“But didn’t the CBR report say that the benefits of the Single Market had been exaggerated by the Treasury? Yes it did. Here is some of its reasoning. That growth in UK export share after the Single Market is not as impressive as it looks, because there is an underlying 6% positive trend in the share, which you can detect before we joined the EU. That looks pretty on a picture, until you realise it is nonsense. A 6% trend rise in an export share will imply that at some point not too far away UK exports to the EU will be as high as total EU GDP. UK exporters are just not that much better than exporters in other countries. There is no underlying trend rise in the UK’s export share.”
By export share, it’s apparent that I’m speaking about share in vacation spot GDP, as within the chart. In my paragraph there’s an error. I used a 6% determine relatively than the right three.5% determine for his or her development in export penetration relative to the non-EU penetration. It was a very silly error, as a result of slightly below Chart 7 is Chart eight, which accommodates the right determine.
But, because the authors should know, this error is just not essential to my argument. Replace 6 by three.5 within the related paragraph and it nonetheless makes good sense. What I used to be criticising was the notion that there was any substantial underlying development in export penetration, and that the impression of EU membership ought to be judged relative to that development. You can see from this chart how ludicrous a three.5% development is: it implies that with out EU membership the UK exports share can be now above 10% and rising quick. This development appears to be an necessary a part of their judgement that UK export penetration relative to the EU would fall by considerably lower than the Treasury assume of their evaluation. The development is senseless, until the purpose is to make the impression of EU membership look small.
So what’s the authors’ response to my primary criticism of their Prime piece?
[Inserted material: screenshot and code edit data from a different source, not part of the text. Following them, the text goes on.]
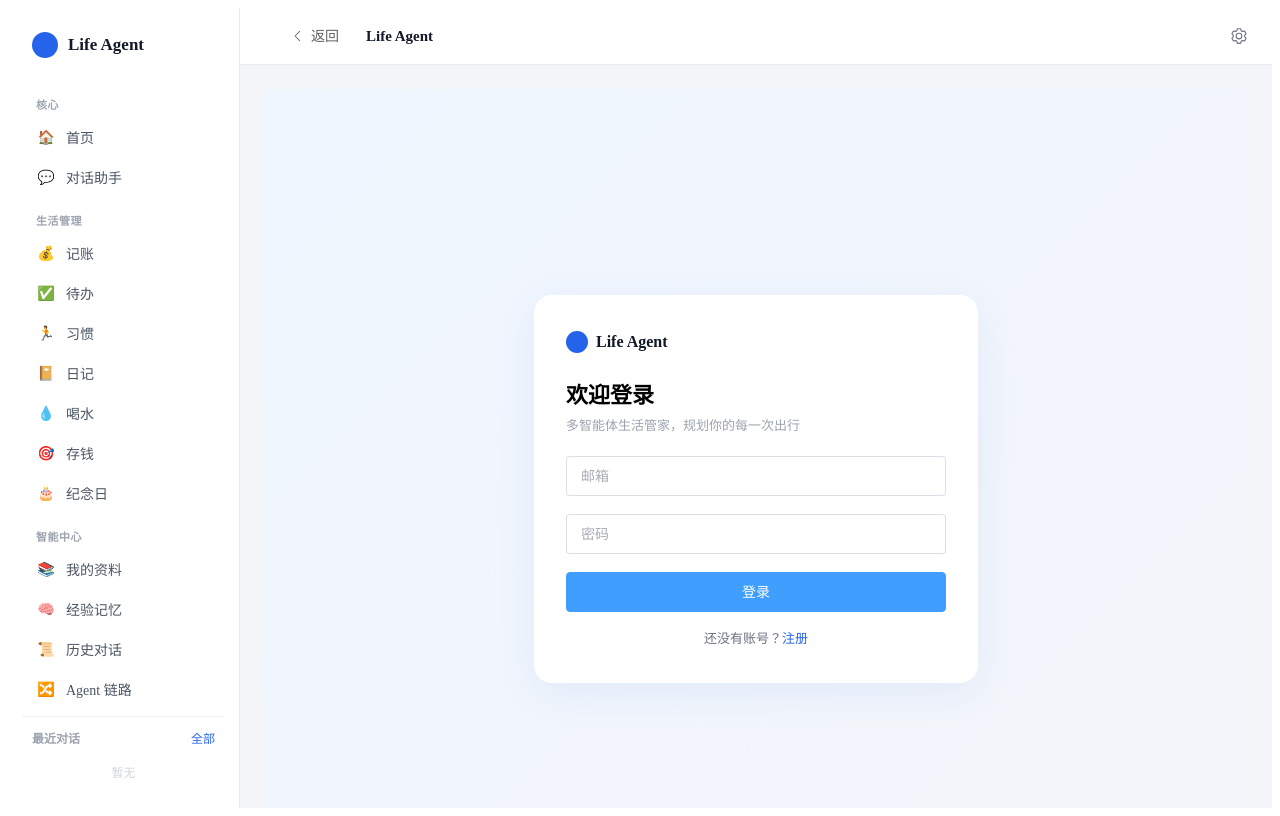
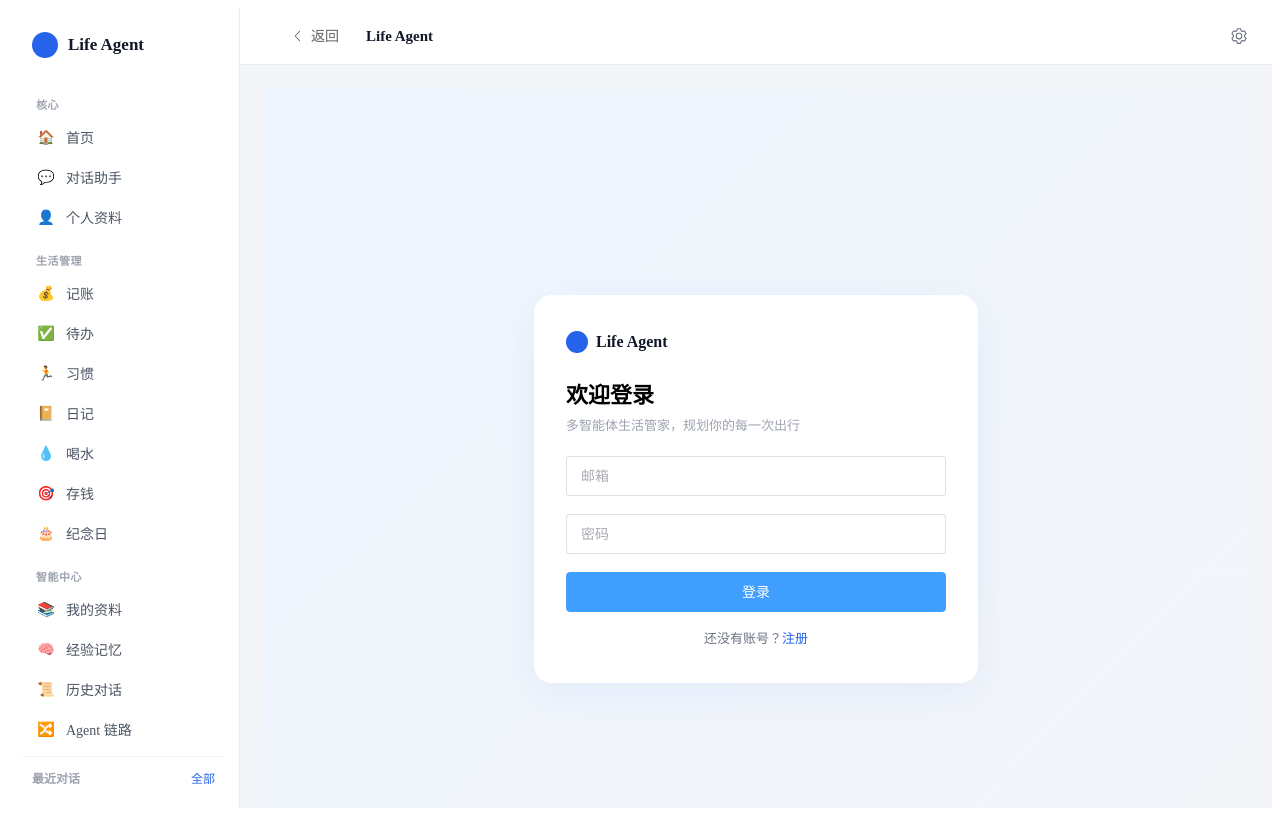
Before and after one commit to zywser/LifeAgent, a Vue app in the folder web/: page /life/login in a window 1280 px wide. Built offline with nearby package versions, Linux system fonts and the light colour scheme; the HTML template or start-up script is replaced by a standard one.

Commit message:
fix(web): 左侧导航栏补充个人资料入口（与首页功能卡片一致）

```diff
--- a/web/src/App.vue
+++ b/web/src/App.vue
@@ -10,6 +10,9 @@
         </router-link>
         <router-link to="/chat" class="nav-item">
           <span class="nav-icon">💬</span><span>对话助手</span>
+        </router-link>
+        <router-link to="/profile" class="nav-item">
+          <span class="nav-icon">👤</span><span>个人资料</span>
         </router-link>
         <div class="nav-group">生活管理</div>
         <router-link to="/accounting" class="nav-item"><span class="nav-icon">💰</span><span>记账</span></router-link>
```
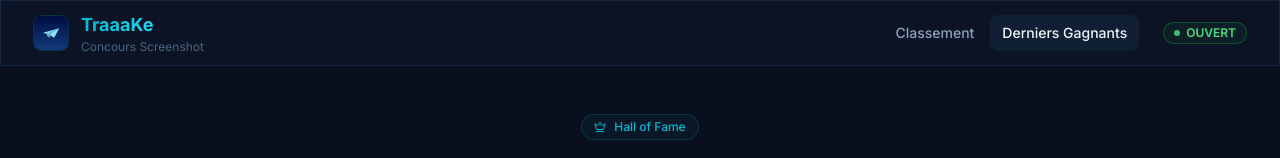
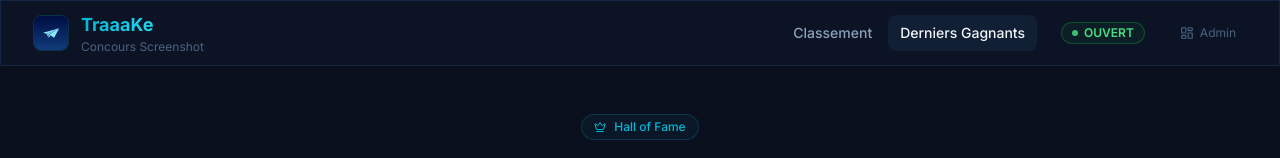
Before and after one commit to YellowTie-Lyon/traaake-screenshot-contest-web, a Next.js app: page /gagnants in a window 1280 px wide. Shown: the top 158 px of the page. Built offline with nearby package versions, Linux system fonts and the light colour scheme.

Commit message:
feat: add admin access link in public header
Co-Authored-By: Claude Sonnet 4.6 <noreply@anthropic.com>
Claude-Session: https://claude.ai/code/session_014cfsKmGZ5Urqgpij4aUhdp

```diff
--- a/src/components/layout/Header.tsx
+++ b/src/components/layout/Header.tsx
@@ -5,6 +5,7 @@ import Image from "next/image";
 import { usePathname } from "next/navigation";
 import { cn } from "@/lib/utils";
 import { Badge } from "@/components/ui/badge";
+import { LayoutDashboard } from "lucide-react";
 
 export function Header() {
   const pathname = usePathname();
@@ -55,6 +56,14 @@ export function Header() {
               <span className="h-1.5 w-1.5 rounded-full bg-green-400 animate-pulse" />
               OUVERT
             </Badge>
+            <Link
+              href="/admin"
+              className="flex items-center gap-1.5 px-2.5 py-1.5 rounded-lg text-xs text-text-muted hover:text-text-secondary hover:bg-surface-2 transition-colors border border-transparent hover:border-border"
+              title="Administration"
+            >
+              <LayoutDashboard className="w-3.5 h-3.5" />
+              <span className="hidden sm:inline">Admin</span>
+            </Link>
           </div>
         </div>
 
```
There is none.
As far a the 6 relatively than three.5 is worried, it’s also odd is that that is the primary time they’ve talked about the error to me. The publish was from mid-January, and I might have fortunately modified 6 to three.5 if that they had pointed it out to me earlier.
How do the authors reply to this second submit within the Prime piece. They write
“It is unusual for Wren-Lewis to rely uncritically on mainstream economists, but he was willing to do so in this case. With many of Wren-Lewis’ articles being used by one of us in economics teaching to encourage students to query and to test what is considered ‘mainstream’ it seems more than a little surprising to be discredited for daring to do so.”
This is flawed in some ways. First, I used to be not counting on others, as I had critical misgivings about their use of tendencies that I define above. Second, I made no point out of ‘mainstream’ and heterodox anyplace, so any suggestion that this was behind what I wrote is their invention. Finally, there isn’t a drawback with anybody difficult anybody else.
Let me reproduce one of many quotes from Ben’s piece
“The HMT [Treasury] use of gravity model was perfectly in line with best practice. It was classic evidence-based policy analysis”, stated Richard Baldwin, Professor of International Economics at The Graduate Institute of Geneva. Professor Baldwin went on to accuse Mr Gudgin himself of partaking in “policy-based evidence making” and “using evidence the way a drunk uses a lamp post – for support, not illumination”.
So Richard Baldwin was accusing the authors of precisely the pretend economics that I talked about. Given my suspicions about their remedy of tendencies mentioned above, I felt justified in writing about their piece on this context.
I might have ignored Richard Baldwin’s criticism and my very own suspicions, and never included them on this submit. But right here is one other quote from Ben’s piece:
 Actually the second submit by date: the 2 publish have been a day aside.
SOURCE: primarily macro – Read complete story here.